Many of the symptoms of SAD are due to the increase amount we spend in darkness over the winter months. Research supports the use of ‘light therapy’ to help us feel better and happier. Waking up and spending 20-30 minutes in front of a lightbox can become part of your daily routine. Select a light source that provides you with 10,000 LUX of light. Some people eat their breakfast in front of this light, or use it while answering their morning emails.
Get Outdoors! On Sunny days try to get outside into natural light for at least 30 min. Natural light is far more intense than the lighting most of us are exposed to indoors. Enjoy an outdoor activity with the family or take a quick morning walk whenever possible.
Many people seem to be active ‘seasonally’ – they golf, do their gardening, ride their bikes and take walks all summer long. Once the weather gets cold and many of these activities are no longer available, they spend most of their time indoors and find themselves living a sedentary lifestyle.

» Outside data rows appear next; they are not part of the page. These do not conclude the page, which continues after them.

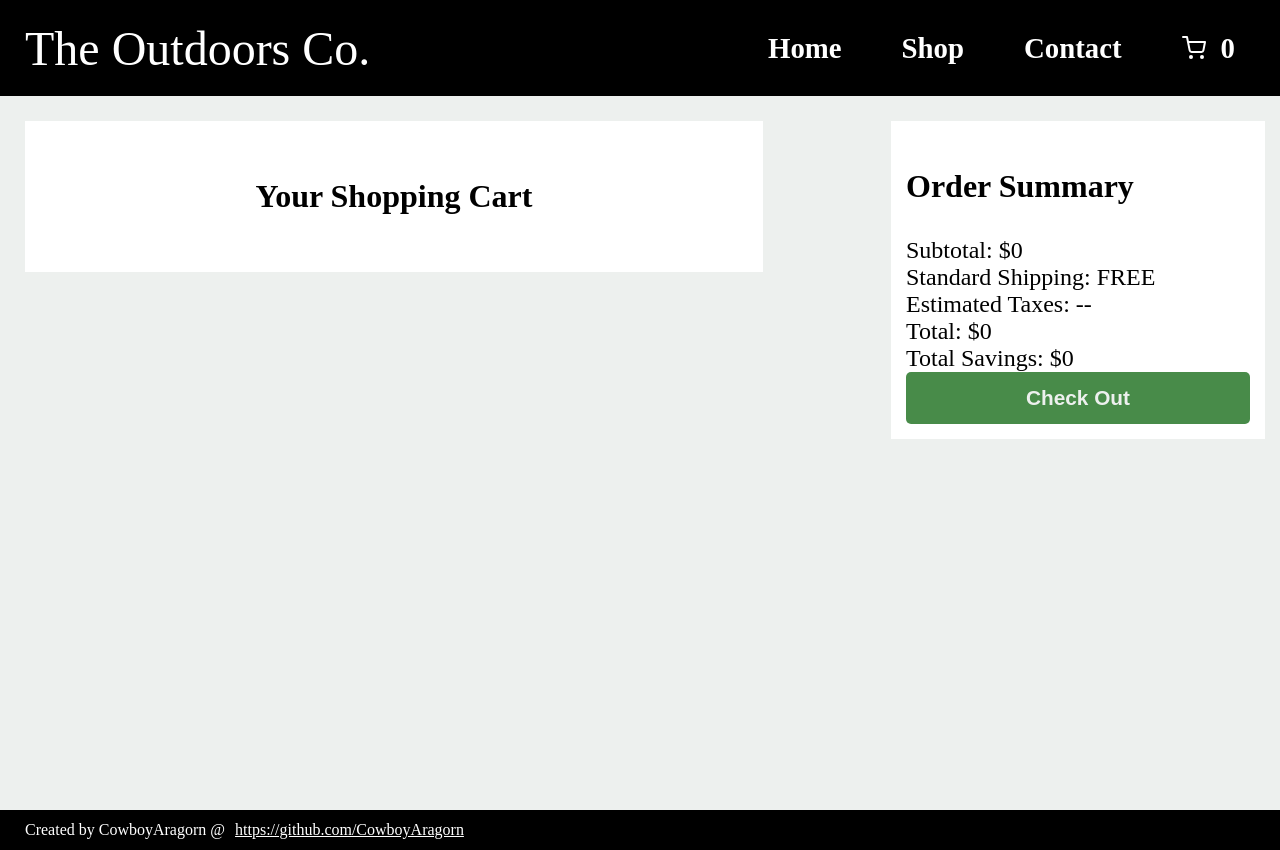
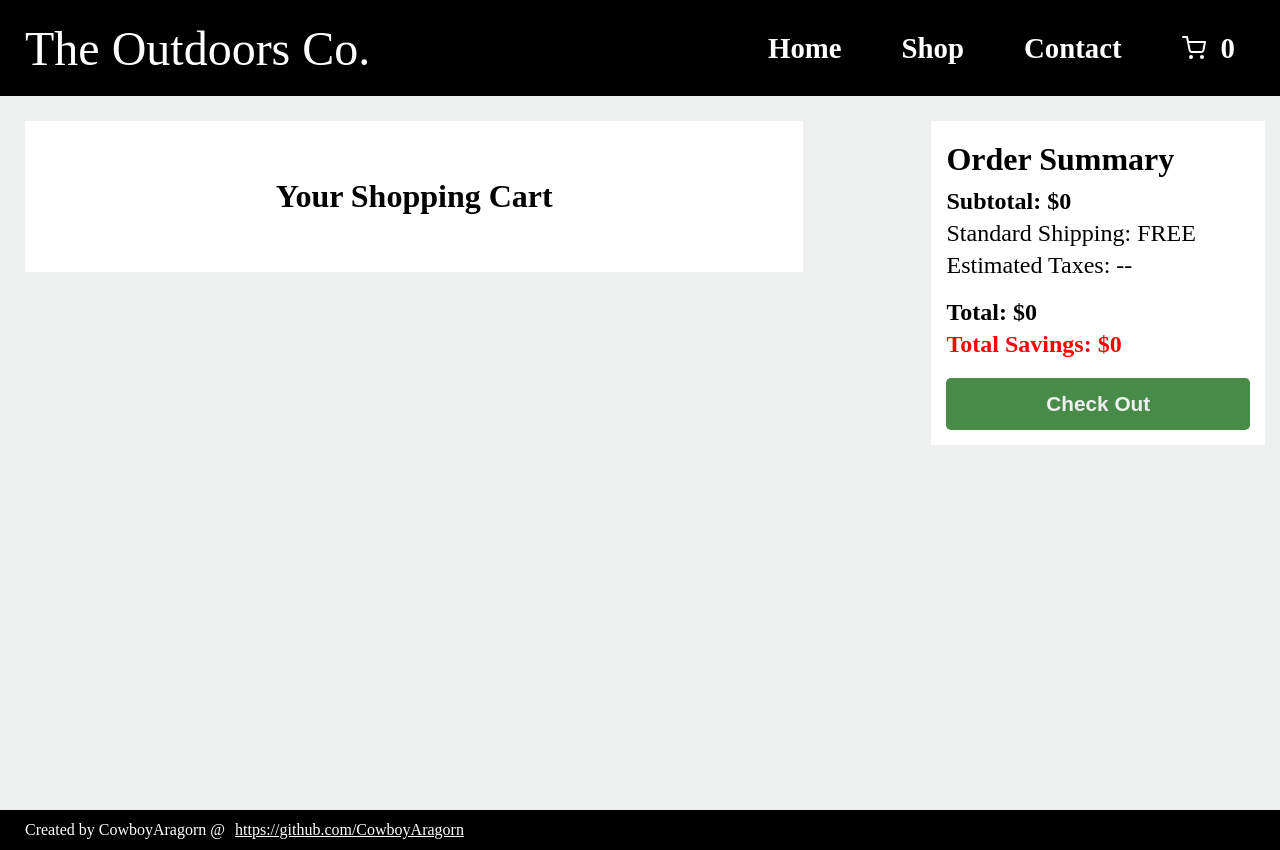
Before and after one commit to CowboyAragorn/shopping-cart, a React (Create React App) app: page /checkout in a window 1280 px wide. Built offline with nearby package versions, Linux system fonts and the light colour scheme.

Commit message:
style: fit images to prevent stretch

```diff
--- a/src/components/Home.js
+++ b/src/components/Home.js
@@ -8,7 +8,8 @@ const HomeContainer = styled.div`
   height: ${(props) => props.theme.sizing.mainHeight};
   background-image: url(${mtBackground});
   background-repeat: no-repeat;
-  background-size: 100% 90vh;
+  background-size: cover;
+  background-position: 25% 25%;
   box-shadow: 0pt 30px;
 `;
 
--- a/src/components/Shop.js
+++ b/src/components/Shop.js
@@ -42,6 +42,7 @@ const ItemContainer = styled.div`
   border-radius: 10px;
 `;
 const ItemImage = styled.img`
+  object-fit: contain;
   width: 350px;
   height: 450px;
   margin: 0;
--- a/src/components/checkout/Checkout.js
+++ b/src/components/checkout/Checkout.js
@@ -46,7 +46,7 @@ const ItemInfoWrapper = styled.div`
   width: 70%;
   align-items: flex-end;
   justify-items: center;
-  border: 1pt solid black;
+  border-bottom: 1pt solid black;
 `;
 const ItemFlexContainer = styled.div`
   display: flex;
@@ -60,6 +60,7 @@ const QuanitityFlexContainer = styled.div`
   gap: 5px;
 `;
 const ItemImage = styled.img`
+  object-fit: contain;
   width: 100px;
   height: 100px;
   margin: 0;
--- a/src/components/checkout/PaymentContainer.js
+++ b/src/components/checkout/PaymentContainer.js
@@ -1,6 +1,46 @@
 import React from "react";
 import styled from "styled-components";
 
+const CheckoutContainer = styled.div`
+  position: sticky;
+  display: flex;
+  top: 15px;
+  flex-direction: column;
+  justify-content: flex-start;
+  align-self: flex-start;
+  width: 25%;
+  padding: 15px;
+  margin-right: 15px;
+  background-color: white;
+`;
+const TotalingContainer = styled.div`
+  display: flex;
+  flex-direction: column;
+  gap: 5px;
+  margin-bottom: 20px;
+`;
+
+const StyledHeader = styled.h3`
+  font-size: 2rem;
+  margin-top: 5px;
+  margin-bottom: 10px;
+`;
+
+const StyledTotal = styled.p`
+  margin: 0;
+  font-size: 1.5rem;
+  font-weight: bold;
+`;
+const StyledSavings = styled.p`
+  margin: 0;
+  font-size: 1.5rem;
+  color: red;
+  font-weight: bold;
+`;
+const ItemTitle = styled.p`
+  margin: 0;
+  font-size: 1.5rem;
+`;
 const CheckoutBtn = styled.button`
   padding: 14px;
   font-size: 1.3rem;
@@ -18,38 +58,22 @@ const CheckoutBtn = styled.button`
     padding: 11px;
   }
 `;
-const CheckoutContainer = styled.div`
-  position: sticky;
-  display: flex;
-  top: 15px;
-  flex-direction: column;
-  justify-content: center;
-  align-self: flex-start;
-  width: 30%;
-  padding: 15px;
-  margin-right: 15px;
-  background-color: white;
-`;
-const StyledHeader = styled.h3`
-  font-size: 2rem;
-`;
-const ItemTitle = styled.p`
-  display: flex0;
-  margin: 0;
-  font-size: 1.5rem;
-`;
 
 const PaymentContainer = (props) => {
   return (
     <CheckoutContainer>
       <StyledHeader>Order Summary</StyledHeader>
-      <ItemTitle>Subtotal: ${props.totalCalc}</ItemTitle>
-      <ItemTitle>Standard Shipping: FREE</ItemTitle>
-      <ItemTitle>Estimated Taxes: --</ItemTitle>
-      <ItemTitle>Total: ${props.totalCalc}</ItemTitle>
-      <ItemTitle>
-        Total Savings: ${Math.floor(((props.totalCalc / 7) * 100) / 100)}
-      </ItemTitle>
+      <TotalingContainer>
+        <StyledTotal>Subtotal: ${props.totalCalc}</StyledTotal>
+        <ItemTitle>Standard Shipping: FREE</ItemTitle>
+        <ItemTitle>Estimated Taxes: --</ItemTitle>
+      </TotalingContainer>
+      <TotalingContainer>
+        <StyledTotal>Total: ${props.totalCalc}</StyledTotal>
+        <StyledSavings>
+          Total Savings: ${Math.floor(((props.totalCalc / 7) * 100) / 100)}
+        </StyledSavings>
+      </TotalingContainer>
       <CheckoutBtn>Check Out</CheckoutBtn>
     </CheckoutContainer>
   );
```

We all know the benefits of exercise at this point, but did you know the new Physical Activity Guidelines by Health Canada for people ages 18-64 are 150 minutes per week of moderate to intense exercise?

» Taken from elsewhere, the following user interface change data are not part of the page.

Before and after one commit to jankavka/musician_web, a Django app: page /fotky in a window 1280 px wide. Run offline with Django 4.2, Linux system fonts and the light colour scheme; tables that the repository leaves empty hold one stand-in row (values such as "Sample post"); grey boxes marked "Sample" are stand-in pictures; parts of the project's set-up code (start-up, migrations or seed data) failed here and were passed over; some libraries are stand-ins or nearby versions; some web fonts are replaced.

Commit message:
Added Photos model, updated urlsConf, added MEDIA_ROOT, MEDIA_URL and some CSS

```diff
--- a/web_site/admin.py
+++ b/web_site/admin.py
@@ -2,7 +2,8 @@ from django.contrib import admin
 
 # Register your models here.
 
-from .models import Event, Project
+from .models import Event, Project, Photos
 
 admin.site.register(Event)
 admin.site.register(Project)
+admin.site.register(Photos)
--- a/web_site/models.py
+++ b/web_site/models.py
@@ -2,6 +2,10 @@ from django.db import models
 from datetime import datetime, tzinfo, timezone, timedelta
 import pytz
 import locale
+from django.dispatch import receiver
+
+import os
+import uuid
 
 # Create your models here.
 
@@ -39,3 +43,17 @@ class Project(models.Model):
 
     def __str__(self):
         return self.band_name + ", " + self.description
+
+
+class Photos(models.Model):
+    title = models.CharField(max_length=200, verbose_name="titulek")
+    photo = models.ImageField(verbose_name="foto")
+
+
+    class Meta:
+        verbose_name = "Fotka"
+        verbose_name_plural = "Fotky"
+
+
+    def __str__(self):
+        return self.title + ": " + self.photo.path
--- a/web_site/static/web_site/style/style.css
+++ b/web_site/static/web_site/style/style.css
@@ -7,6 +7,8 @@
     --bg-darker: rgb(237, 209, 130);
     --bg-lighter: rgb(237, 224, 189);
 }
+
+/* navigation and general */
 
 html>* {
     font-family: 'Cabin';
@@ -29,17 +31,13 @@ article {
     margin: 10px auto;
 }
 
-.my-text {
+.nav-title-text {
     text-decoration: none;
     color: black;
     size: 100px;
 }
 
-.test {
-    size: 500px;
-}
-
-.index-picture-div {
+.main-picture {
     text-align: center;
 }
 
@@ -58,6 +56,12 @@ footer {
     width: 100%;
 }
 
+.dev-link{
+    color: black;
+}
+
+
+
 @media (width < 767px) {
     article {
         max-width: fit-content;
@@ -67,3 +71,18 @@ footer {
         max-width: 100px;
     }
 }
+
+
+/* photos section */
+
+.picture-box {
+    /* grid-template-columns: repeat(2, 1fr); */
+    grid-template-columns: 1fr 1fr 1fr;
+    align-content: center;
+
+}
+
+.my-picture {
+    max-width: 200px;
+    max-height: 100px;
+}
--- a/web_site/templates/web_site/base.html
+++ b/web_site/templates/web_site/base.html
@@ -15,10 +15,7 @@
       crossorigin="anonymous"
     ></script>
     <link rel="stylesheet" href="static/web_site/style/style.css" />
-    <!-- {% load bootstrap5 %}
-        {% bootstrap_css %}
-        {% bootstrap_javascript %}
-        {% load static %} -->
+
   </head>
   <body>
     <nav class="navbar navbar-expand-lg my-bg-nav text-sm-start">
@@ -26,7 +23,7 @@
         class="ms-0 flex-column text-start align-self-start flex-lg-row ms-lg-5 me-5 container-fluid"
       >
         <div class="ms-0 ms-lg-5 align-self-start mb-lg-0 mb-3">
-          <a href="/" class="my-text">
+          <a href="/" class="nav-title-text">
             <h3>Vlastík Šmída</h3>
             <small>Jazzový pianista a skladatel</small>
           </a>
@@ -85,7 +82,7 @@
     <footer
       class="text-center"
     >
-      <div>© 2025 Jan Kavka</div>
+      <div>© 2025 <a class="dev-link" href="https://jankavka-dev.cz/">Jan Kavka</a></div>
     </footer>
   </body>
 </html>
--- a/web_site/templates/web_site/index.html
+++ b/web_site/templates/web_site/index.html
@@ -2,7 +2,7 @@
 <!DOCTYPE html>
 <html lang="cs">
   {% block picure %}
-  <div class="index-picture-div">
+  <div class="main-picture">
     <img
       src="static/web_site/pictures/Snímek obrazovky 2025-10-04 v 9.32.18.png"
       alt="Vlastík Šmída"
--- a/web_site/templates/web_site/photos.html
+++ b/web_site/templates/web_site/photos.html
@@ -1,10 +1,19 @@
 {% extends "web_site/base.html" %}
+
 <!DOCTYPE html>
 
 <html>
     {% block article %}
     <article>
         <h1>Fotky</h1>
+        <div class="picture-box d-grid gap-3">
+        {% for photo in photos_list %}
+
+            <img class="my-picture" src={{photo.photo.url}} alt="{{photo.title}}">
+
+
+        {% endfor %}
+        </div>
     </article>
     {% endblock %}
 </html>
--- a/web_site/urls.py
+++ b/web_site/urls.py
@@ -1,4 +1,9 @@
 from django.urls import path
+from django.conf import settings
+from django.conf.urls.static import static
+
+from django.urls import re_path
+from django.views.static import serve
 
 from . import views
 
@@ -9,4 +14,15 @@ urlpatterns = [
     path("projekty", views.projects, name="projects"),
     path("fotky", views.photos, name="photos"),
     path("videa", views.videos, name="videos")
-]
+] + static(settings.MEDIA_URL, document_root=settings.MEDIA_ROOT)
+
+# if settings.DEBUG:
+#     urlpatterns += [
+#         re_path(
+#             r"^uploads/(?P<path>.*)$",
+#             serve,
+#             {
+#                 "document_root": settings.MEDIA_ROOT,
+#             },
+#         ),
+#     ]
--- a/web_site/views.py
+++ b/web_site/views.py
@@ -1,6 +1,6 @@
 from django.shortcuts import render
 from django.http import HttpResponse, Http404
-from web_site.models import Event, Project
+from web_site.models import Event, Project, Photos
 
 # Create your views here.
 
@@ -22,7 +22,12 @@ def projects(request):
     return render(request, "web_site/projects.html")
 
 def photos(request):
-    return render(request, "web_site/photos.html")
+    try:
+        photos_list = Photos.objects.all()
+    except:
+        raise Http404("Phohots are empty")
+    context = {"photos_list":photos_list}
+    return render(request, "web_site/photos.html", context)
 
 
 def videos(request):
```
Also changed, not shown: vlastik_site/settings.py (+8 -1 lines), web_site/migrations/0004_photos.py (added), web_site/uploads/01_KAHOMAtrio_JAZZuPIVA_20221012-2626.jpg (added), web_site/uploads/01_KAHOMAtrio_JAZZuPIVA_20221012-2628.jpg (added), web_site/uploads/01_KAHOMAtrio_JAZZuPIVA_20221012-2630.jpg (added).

Exercise is good for any type of depression, with dozens of studies supporting the use of exercise to help manage many of the symptoms. Decide on what works best for you, so that you’re more likely to do it. You don’t have to join a gym if that’s not your cup of tea. You can exercise at home for 20-30 min. by following a workout video on YouTube or your favorite DVD (most of these can be done in your bedroom or living room). A basic set of free-weights or kettlebells can give you a full body workout with the benefit of ‘resistance’, which also strengthens your bones. Some people love to join a class to stay motivated – meet up with a friend if that helps you stay accountable!
Take it up a notch! Why not combine exercise with getting outdoors to get the benefits of both! Spend time with the family sledding, go skiing on the weekend, take up skate-skiing (for a high intensity workout) or start your day with a brisk morning walk.

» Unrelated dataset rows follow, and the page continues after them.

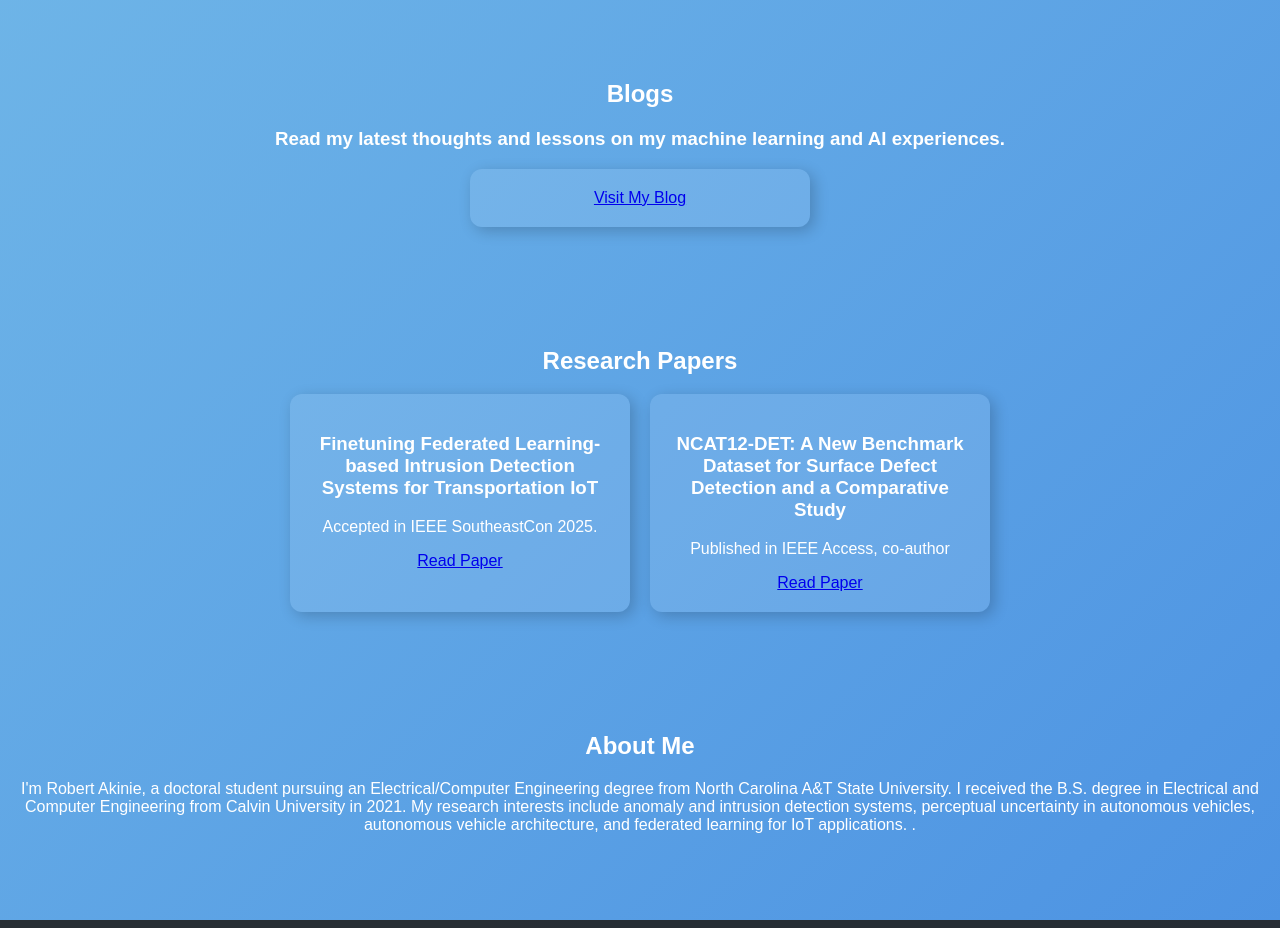
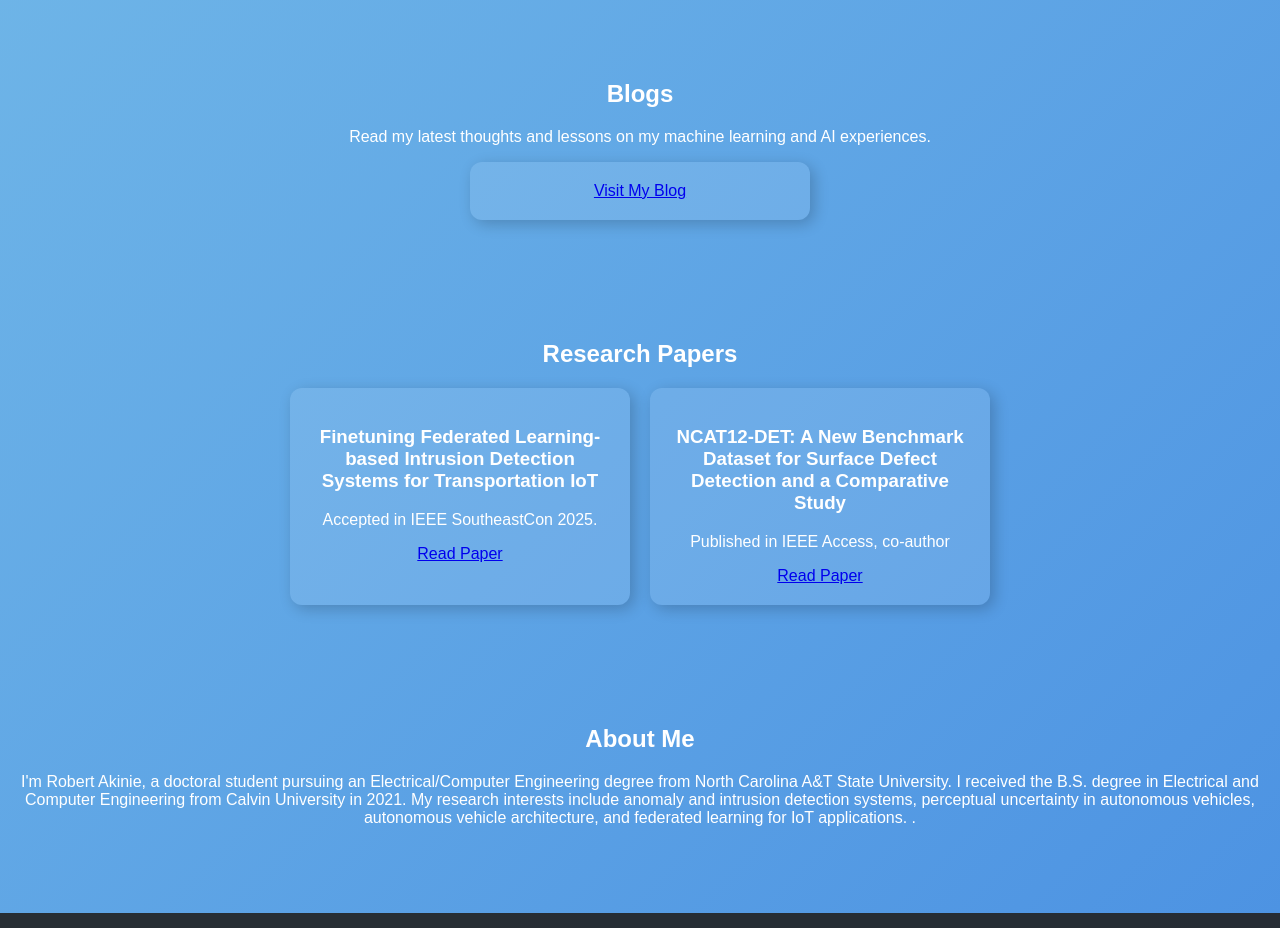
Before and after one commit to rlakinie/rlakinie.github.io, a plain HTML site: page index.html in a window 1280 px wide. Shown: the part 840-1768 px from the top of the page. Drawn offline with Linux system fonts and the light colour scheme.

Commit message:
Update index.html

```diff
--- a/index.html
+++ b/index.html
@@ -129,7 +129,7 @@
 
     <section id="blogs">
         <h2>Blogs</h2>
-        <h3>Read my latest thoughts and lessons on my machine learning and AI experiences.</h3>
+        <p>Read my latest thoughts and lessons on my machine learning and AI experiences.</p>
         <div class="container">
             <div class="card">
 
```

Need a quick Brain-Boost to start your day?
Here’s a tasty Smoothie Bowl recipe that you can enjoy as a breakfast or as a mid-day snack. The MCT oil provides your brain with medium chain fatty acids that can convert into fuel quickly and efficiently. The avocado provides healthy fats and fiber to give you consistent energy without the crashes that simple carbohydrates create. Blueberries are full of an antioxidant called anthocyanin, which boosts brain function. And it’s no coincidence that walnuts look like mini-brains – it’s nature way of providing us with ‘brain-food’. Full of DHA (an omega-3 fatty acid), they help boost our mood and improve cognition!
Brain-Boosting Smoothie Bowl
1 tbsp MCT Oil (or coconut oil)
1 scoop vanilla protein powder
½ cup blueberries (reserve a few for topping)
6 walnuts (reserve a few for topping)
1 cup water OR almond milk
Optional: handful of spinach
Add all ingredients into your blender (except the reserved toppings) and blend until a smooth texture is reached. Pour into a bowl and top with your choice of smoothie boosters!
Dr. Anna Falkowski is a Naturopathic Doctor, Wellness Educator & Clinic Director at Vitality for Life Health Center in Barrie, Ontario with a specialty in Women’s Health, Weight-loss and Family Medicine. She is a healthy living advocate passionate about teaching classes and creating online programs for ‘Mom on the Glow’, her wellness blueprint for busy Moms. For more information you can visit www.vitalityforlife.ca or www.MomOnTheGlow.com